I have argued variously that without the ferociously pursued British military, diplomatic and political support to its client Nigeria state in southwestcentral Africa, right from the outset, the Igbo genocide, this foundational genocide of post-(European)conquest Africa, would probably not have occurred (see, for instance, Herbert Ekwe-Ekwe, “Rights for Scots, Rights for the Igbo”,
http://re-thinkingafrica.blogspot.com.br/2012/01/rights-for-scots-rights-for-igbo.html). Definitely, the Nigerians would not have embarked on the third phase of the genocide, the direct invasion of Biafra, beginning on 6 July 1967, without receiving firm support for the operation from
Earlier on, 100,000 Igbo had been murdered by the genocidists in waves after waves of meticulously-coordinated savage campaigns across the entire north region of
The Aburi African-led and controlled diplomatic initiative and resultant summit are indeed extraordinary, the likes of which we haven’t seen on the African political scene since. After two days of talks, 4-5 January 1967, the delegates achieved an exceptional degree of agreement, in spite of the genocide of the previous seven months. A brief examination of the key points of the agreement underscores our conclusion. Two areas require comment.

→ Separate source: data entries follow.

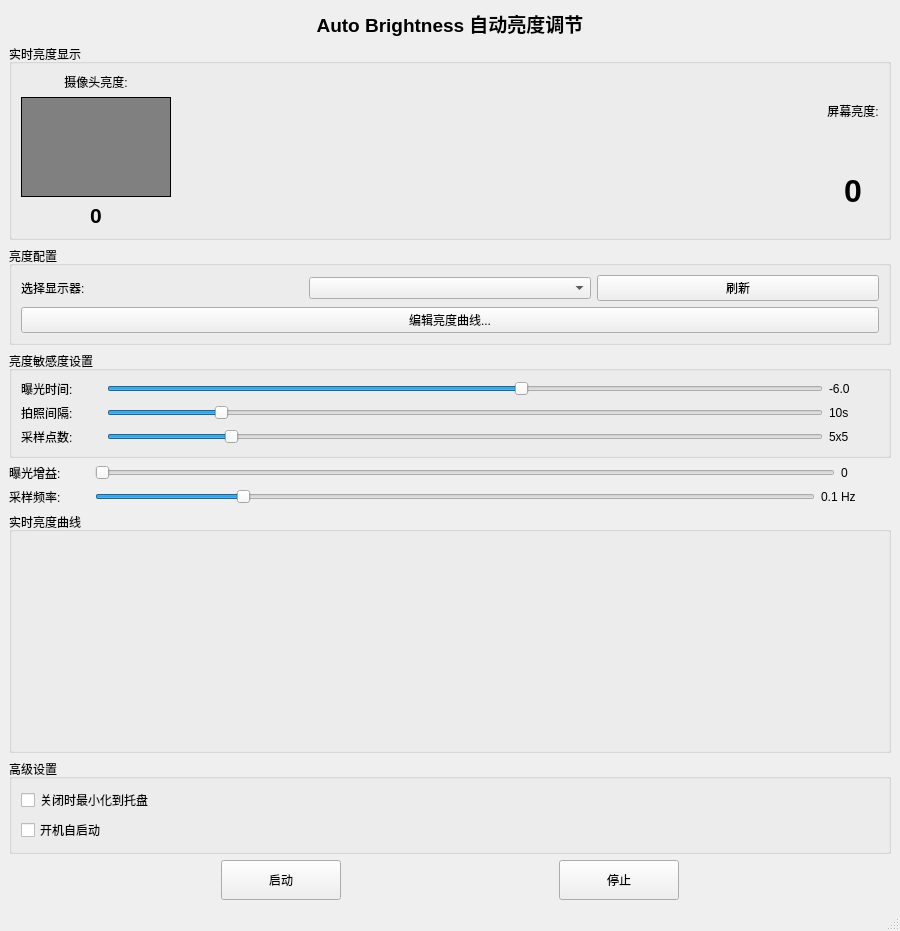
The window that UI/mainwindow.ui (183965983/AutoBrightnessWidget) describes before a commit, drawn with Qt 5.
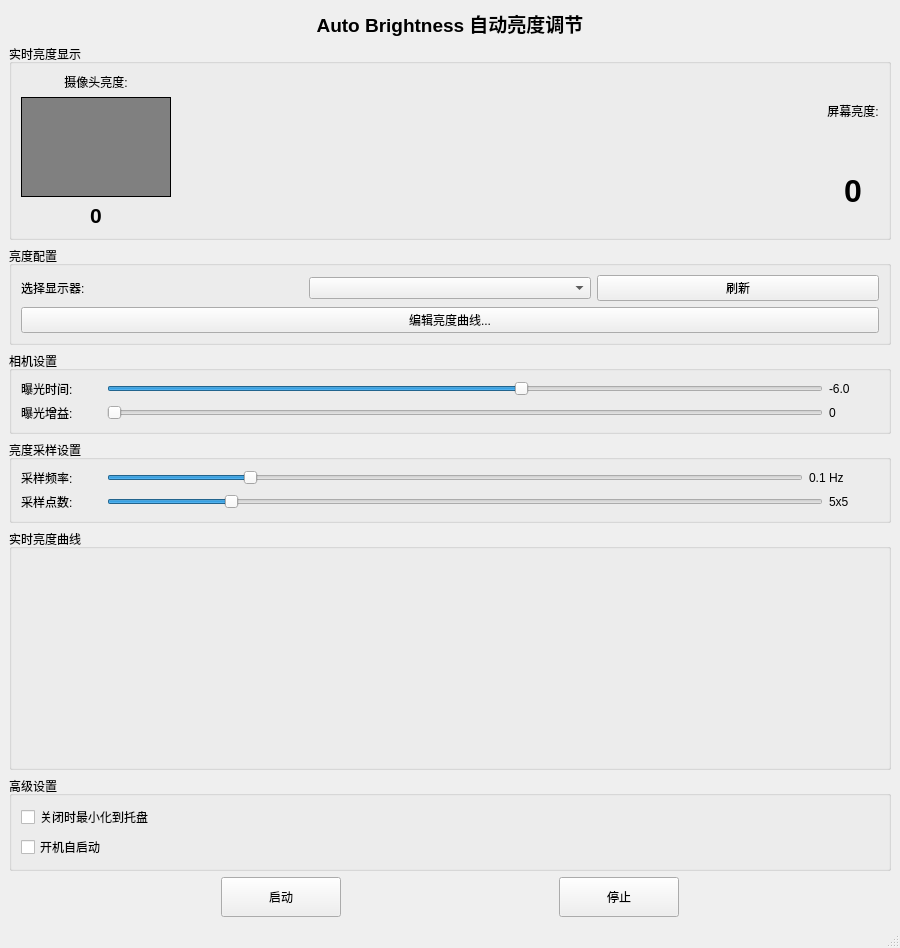
The same window after the commit.

Commit message: Remove duplicate photo interval feature and reorganize camera settings UI

The edit to the form file:
```diff
--- a/UI/mainwindow.ui
+++ b/UI/mainwindow.ui
@@ -177,11 +177,11 @@
      </widget>
     </item>
     <item>
-     <widget class="QGroupBox" name="settingsGroupBox">
+     <widget class="QGroupBox" name="cameraSettingsGroupBox">
       <property name="title">
-       <string>亮度敏感度设置</string>
+       <string>相机设置</string>
       </property>
-      <layout class="QVBoxLayout" name="verticalLayout_2">
+      <layout class="QVBoxLayout" name="cameraSettingsLayout">
        <item>
         <layout class="QHBoxLayout" name="exposureLayout">
          <item>
@@ -229,11 +229,11 @@
         </layout>
        </item>
        <item>
-        <layout class="QHBoxLayout" name="intervalLayout">
+        <layout class="QHBoxLayout" name="gainLayout">
          <item>
-          <widget class="QLabel" name="intervalLabel">
+          <widget class="QLabel" name="gainLabel">
            <property name="text">
-            <string>拍照间隔:</string>
+            <string>曝光增益:</string>
            </property>
            <property name="minimumSize">
             <size>
@@ -244,15 +244,15 @@
           </widget>
          </item>
          <item>
-          <widget class="QSlider" name="intervalSlider">
+          <widget class="QSlider" name="gainSlider">
            <property name="minimum">
-            <number>1</number>
+            <number>0</number>
            </property>
            <property name="maximum">
-            <number>60</number>
+            <number>255</number>
            </property>
            <property name="value">
-            <number>10</number>
+            <number>0</number>
            </property>
            <property name="orientation">
             <enum>Qt::Orientation::Horizontal</enum>
@@ -260,13 +260,71 @@
           </widget>
          </item>
          <item>
-          <widget class="QLabel" name="intervalValueLabel">
+          <widget class="QLabel" name="gainValueLabel">
            <property name="text">
-            <string>10s</string>
+            <string>0</string>
            </property>
            <property name="minimumSize">
             <size>
              <width>50</width>
+             <height>0</height>
+            </size>
+           </property>
+          </widget>
+         </item>
+        </layout>
+       </item>
+      </layout>
+     </widget>
+    </item>
+    <item>
+     <widget class="QGroupBox" name="settingsGroupBox">
+      <property name="title">
+       <string>亮度采样设置</string>
+      </property>
+      <layout class="QVBoxLayout" name="verticalLayout_2">
+       <item>
+        <layout class="QHBoxLayout" name="samplingFreqLayout">
+         <item>
+          <widget class="QLabel" name="samplingFreqLabel">
+           <property name="text">
+            <string>采样频率:</string>
+           </property>
+           <property name="minimumSize">
+            <size>
+             <width>80</width>
+             <height>0</height>
+            </size>
+           </property>
+          </widget>
+         </item>
+         <item>
+          <widget class="QSlider" name="samplingFreqSlider">
+           <property name="minimum">
+            <number>0</number>
+           </property>
+           <property name="maximum">
+            <number>100</number>
+           </property>
+           <property name="value">
+            <number>20</number>
+           </property>
+           <property name="orientation">
+            <enum>Qt::Orientation::Horizontal</enum>
+           </property>
+           <property name="toolTip">
+            <string>对数刻度: 0.01Hz - 60Hz</string>
+           </property>
+          </widget>
+         </item>
+         <item>
+          <widget class="QLabel" name="samplingFreqValueLabel">
+           <property name="text">
+            <string>0.1 Hz</string>
+           </property>
+           <property name="minimumSize">
+            <size>
+             <width>70</width>
              <height>0</height>
             </size>
            </property>
@@ -323,101 +381,6 @@
       </layout>
      </widget>
     </item>
-    <item>
-     <layout class="QHBoxLayout" name="gainLayout">
-      <item>
-       <widget class="QLabel" name="gainLabel">
-        <property name="text">
-         <string>曝光增益:</string>
-        </property>
-        <property name="minimumSize">
-         <size>
-          <width>80</width>
-          <height>0</height>
-         </size>
-        </property>
-       </widget>
-      </item>
-      <item>
-       <widget class="QSlider" name="gainSlider">
-        <property name="minimum">
-         <number>0</number>
-        </property>
-        <property name="maximum">
-         <number>255</number>
-        </property>
-        <property name="value">
-         <number>0</number>
-        </property>
-        <property name="orientation">
-         <enum>Qt::Orientation::Horizontal</enum>
-        </property>
-       </widget>
-      </item>
-      <item>
-       <widget class="QLabel" name="gainValueLabel">
-        <property name="text">
-         <string>0</string>
-        </property>
-        <property name="minimumSize">
-         <size>
-          <width>50</width>
-          <height>0</height>
-         </size>
-        </property>
-       </widget>
-      </item>
-     </layout>
-    </item>
-    <item>
-     <layout class="QHBoxLayout" name="samplingFreqLayout">
-      <item>
-       <widget class="QLabel" name="samplingFreqLabel">
-        <property name="text">
-         <string>采样频率:</string>
-        </property>
-        <property name="minimumSize">
-         <size>
-          <width>80</width>
-          <height>0</height>
-         </size>
-        </property>
-       </widget>
-      </item>
-      <item>
-       <widget class="QSlider" name="samplingFreqSlider">
-        <property name="minimum">
-         <number>0</number>
-        </property>
-        <property name="maximum">
-         <number>100</number>
-        </property>
-        <property name="value">
-         <number>20</number>
-        </property>
-        <property name="orientation">
-         <enum>Qt::Orientation::Horizontal</enum>
-        </property>
-        <property name="toolTip">
-         <string>对数刻度: 0.01Hz - 60Hz</string>
-        </property>
-       </widget>
-      </item>
-      <item>
-       <widget class="QLabel" name="samplingFreqValueLabel">
-        <property name="text">
-         <string>0.1 Hz</string>
-        </property>
-        <property name="minimumSize">
-         <size>
-          <width>70</width>
-          <height>0</height>
-         </size>
-        </property>
-       </widget>
-      </item>
-     </layout>
-    </item>
     <item>
      <widget class="QGroupBox" name="curveGroupBox">
       <property name="title">
```
The commit also changes 2 other files.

First, the resolution that focuses on the renouncement of force and the importation of arms: (1) “renounce the use of force as a means of settling the present crisis in
Jackie McLean Sextet, “Appointment in Ghana” [personnel: McLean, alto saxophone; Blue Mitchell, trumpet; Tina Brooks, tenor saxophone; Kenny Drew, piano; Paul Chambers, bass; Art Taylor, drums; recorded: Van Gelder Studio, Englewood Cliffs, NJ, US, 1 September 1960])
Peer-review: “Cleverest”, “Compulsive-logic”
In effect, the Aburi decision to transfer the constitutional responsibility of the Nigerian military from the position of the supreme commander to the supreme military council extensively limited the executive (and legislature) powers of the position of “supreme commander and head of state” which Gowon had exercised since the genocide (these powers were originally contained in General Aguyi-Ironsi’s January 1966 decree no.1 which had made the occupant of that office, and not the SMC, the principal person in charge of decision making in the country). In future, following the Aburi accord, “any decision affecting the whole country must be decided by the Supreme Military Council” (added emphasis) – namely, the eight members that made up the body gathered in Ghana including, pointedly, the military governors of the regions of which Odumegwu-Ojukwu, the only member that had refused to recognise Gowon in that position, was one.
Back to Aburi (1967), Odumegwu-Ojukwu had laid bare, for the crucial reckoning of African history, the apposite moral and juridical dilemma surrounding the status of lead-genocidist leader Yakubu Gowon. Odumegwu-Ojukwu had insisted at the talks that Gowon must neither be seen nor aided by his peers to appropriate the position and the powers invested in Nigeria’s top political and military leadership after his perpetration of the mass murder of tens of thousands of Igbo people and the murder of General Aguyi-Ironsi, the commander-in-chief, under whom Gowon served as chief of army staff. Odumegwu-Ojukwu’s reply to a question about Gowon’s status, posed by Mobalaji Johnson (governor of
Odumegwu-Ojukwu was in effect highlighting the territorial reach and distribution of the Gowon-controlled genocidist forces across the country – Lagos/west-north regions where they occupied, and the east and midwest regions, which were still free of their presence. In the light of Aburi, Gowon’s overall control of the Lagos/west/north regions had in fact come under question. With the newly acquired powers of individual governors on the supreme military council at the expense of those hitherto wielded by Gowon, it followed, for instance, that the governors of
Gowon’s ultimate renegation of an accord that he signed, willingly, in Ghana, in the presence of all the other seven members of the Nigerian governing military council, their five secretaries, and General Ankrah, their host, was a reminder, if ever such an evidence was sought, of who, eventually called the shots at the crucial junctures of the course of the Igbo genocide: Britain. Such was the British disappointment of Gowon’s performance in Abuja that they ensured that Gowon would in future no longer be “exposed” to Odumegwu-Ojukwu or any of these Igbo with “compulsive logic”. Subsequently, the often more “coherent” spokespersons who tried to put across some “form of explanation” of the Anglo/Nigerian position on the Igbo genocide, especially in Britain where there was a groundswell popular opposition to the slaughter, were from a hired pool of consultants of ex-British conquest administrators who had served in Nigeria.
This “final solution” of the “Igbo Question” had become the proffered one sought by the British and their Nigerian allies since. And they soon unleashed a cataclysmic surge of violence in
*All military rank references here to the Aburi conference participants are statuses achieved and recognised prior to the outbreak of the Igbo genocide, 29 May 1966.